|Title||Forage intake of rangeland beef cows with varying degrees of crossbred influence|
|Publication Type||Journal Article|
|Year of Publication||1986|
|Authors||Wagner M.W, Havstad K, Doornbos D.E, Ayers E.L.|
|Journal||Journal of Animal Science|
|Keywords||Beef Cows, breeds, rangelands, Voluntary Intake|

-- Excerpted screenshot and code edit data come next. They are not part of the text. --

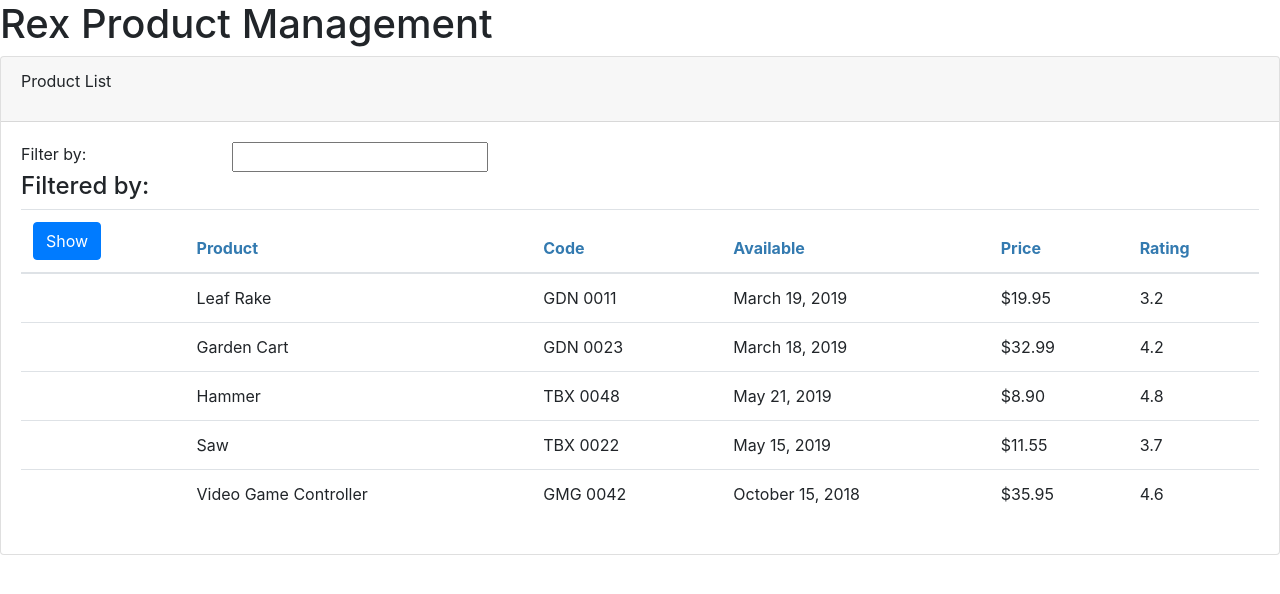
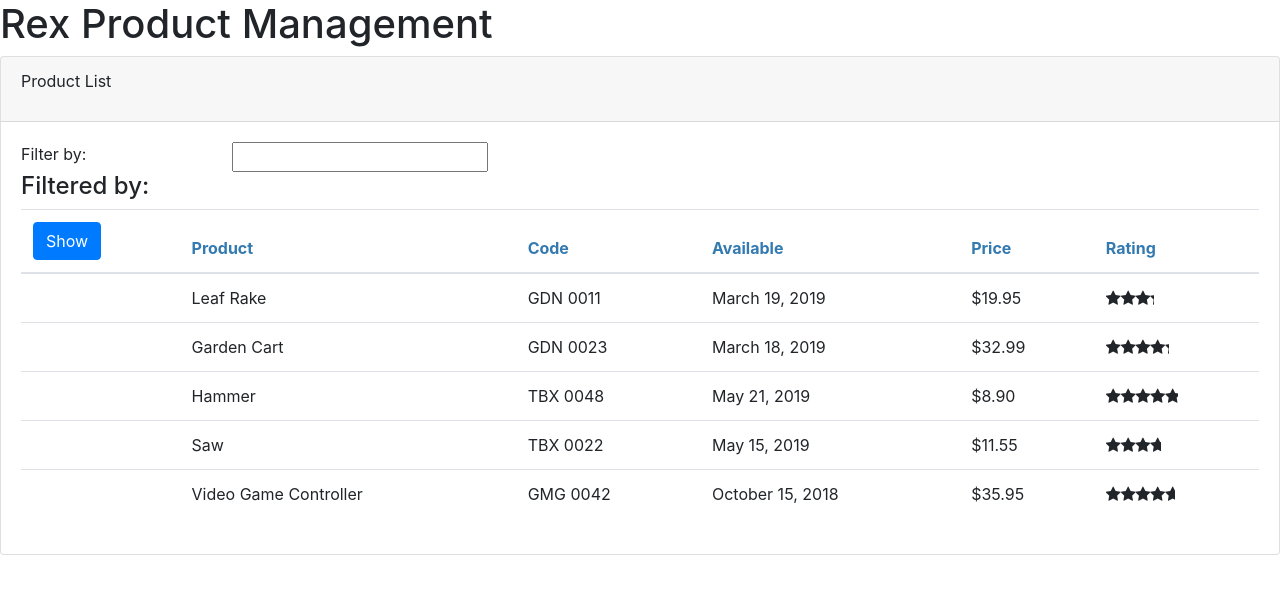
Before and after one commit to renatumb/Angular-GettingStarted, an Angular app: page / in a window 1280 px wide. Shown: the top 594 px of the page. Built offline with nearby package versions, Linux system fonts and the light colour scheme.

Commit message:
007. > Star component creation,  > @Input

```diff
--- a/src/app/app.module.ts
+++ b/src/app/app.module.ts
@@ -5,12 +5,14 @@ import { AppComponent } from './app.component';
 import { ProductListComponent } from './products/product-list/product-list.component';
 import {FormsModule} from '@angular/forms';
 import { ConvertToSpacePipe } from './utils/pipes/convert-to-space.pipe';
+import { StarComponent } from './shared/star/star.component';
 
 @NgModule({
   declarations: [
     AppComponent,
     ProductListComponent,
-    ConvertToSpacePipe
+    ConvertToSpacePipe,
+    StarComponent
   ],
   imports: [
     BrowserModule,
--- a/src/app/products/product-list/product-list.component.html
+++ b/src/app/products/product-list/product-list.component.html
@@ -36,7 +36,7 @@
           <td>{{product.productCode | uppercase | convertToSpace:'-' }}</td>
           <td>{{product.releaseDate}}</td>
           <td>{{product.price | currency : 'USD' : 'symbol': '1.2-2'}}</td>
-          <td>{{product.starRating}}</td>
+          <td><app-star [ratingProperty]="product.starRating"></app-star></td>
         </tr>
         </tbody>
       </table>
--- /dev/null
+++ b/src/app/shared/star/star.component.css
@@ -0,0 +1,7 @@
+.crop{
+  overflow: hidden;
+}
+
+div{
+  cursor: pointer;
+}
--- /dev/null
+++ b/src/app/shared/star/star.component.html
@@ -0,0 +1,12 @@
+<div class="crop"
+     [style.width.px]='startWidth'
+     [title]='rating'
+>
+  <div style="width:75px">
+    <span class="fa fa-star"></span>
+    <span class="fa fa-star"></span>
+    <span class="fa fa-star"></span>
+    <span class="fa fa-star"></span>
+    <span class="fa fa-star"></span>
+  </div>
+</div>
--- /dev/null
+++ b/src/app/shared/star/star.component.ts
@@ -0,0 +1,23 @@
+import {Component, Input, OnChanges, OnInit, SimpleChanges} from '@angular/core';
+
+@Component({
+  selector: 'app-star',
+  templateUrl: './star.component.html',
+  styleUrls: ['./star.component.css']
+})
+export class StarComponent implements OnInit, OnChanges {
+  @Input('ratingProperty')
+  rating: number;
+  startWidth: number;
+
+  constructor() {
+  }
+
+  ngOnInit(): void {
+  }
+
+  ngOnChanges(changes: SimpleChanges): void {
+    this.startWidth = this.rating * 75 / 5;
+  }
+
+}
```
Also changed, not shown: 1 other file (tests, documents, lock files or other folders).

Forage consumption of free-ranging beef cows for breeds differing in milk production potential was estimated in the summers of 1983 and 1984. Hereford (HH) and 75% Simmental-25% Hereford (3S1H) breed groups were used in 1983. In 1984, 25% Simmental-75% Hereford (1S3H), 50% Simmental-50% Hereford (SH), and 50% Angus-50% Hereford (AH) breed groups were added. Six mature (6-or 7-yr-old) lactating cows of these breed groups were used each year. Fecal output was estimated during June, July and August each year using the chromic oxide dilution technique. A correction factor was derived by comparing estimated fecal output values to actual measurements using fecal bags. Monthly forage extrusa collections for in vitro organic matter disappearance determinations were obtained using esophageal-cannulated cows. Breed groups did not differ in body weight (P>.10) in either year and averaged 549kg. No significant difference in average mean intake expressed as a percentage of body weight per day (%BW/d) was found between the breeds in 1983. In 1984, important breed group differences were detected (P<.O1). Average mean intakes for 1S3H, HH, AH, SH and 3S1H were 2.2, 2.3, 2.5, 2.6 and 2.8% Bw/d, respectively. These results provide an initial basis for evaluation of cow types of differing production potential that are foraging in a restrictive rangeland environment.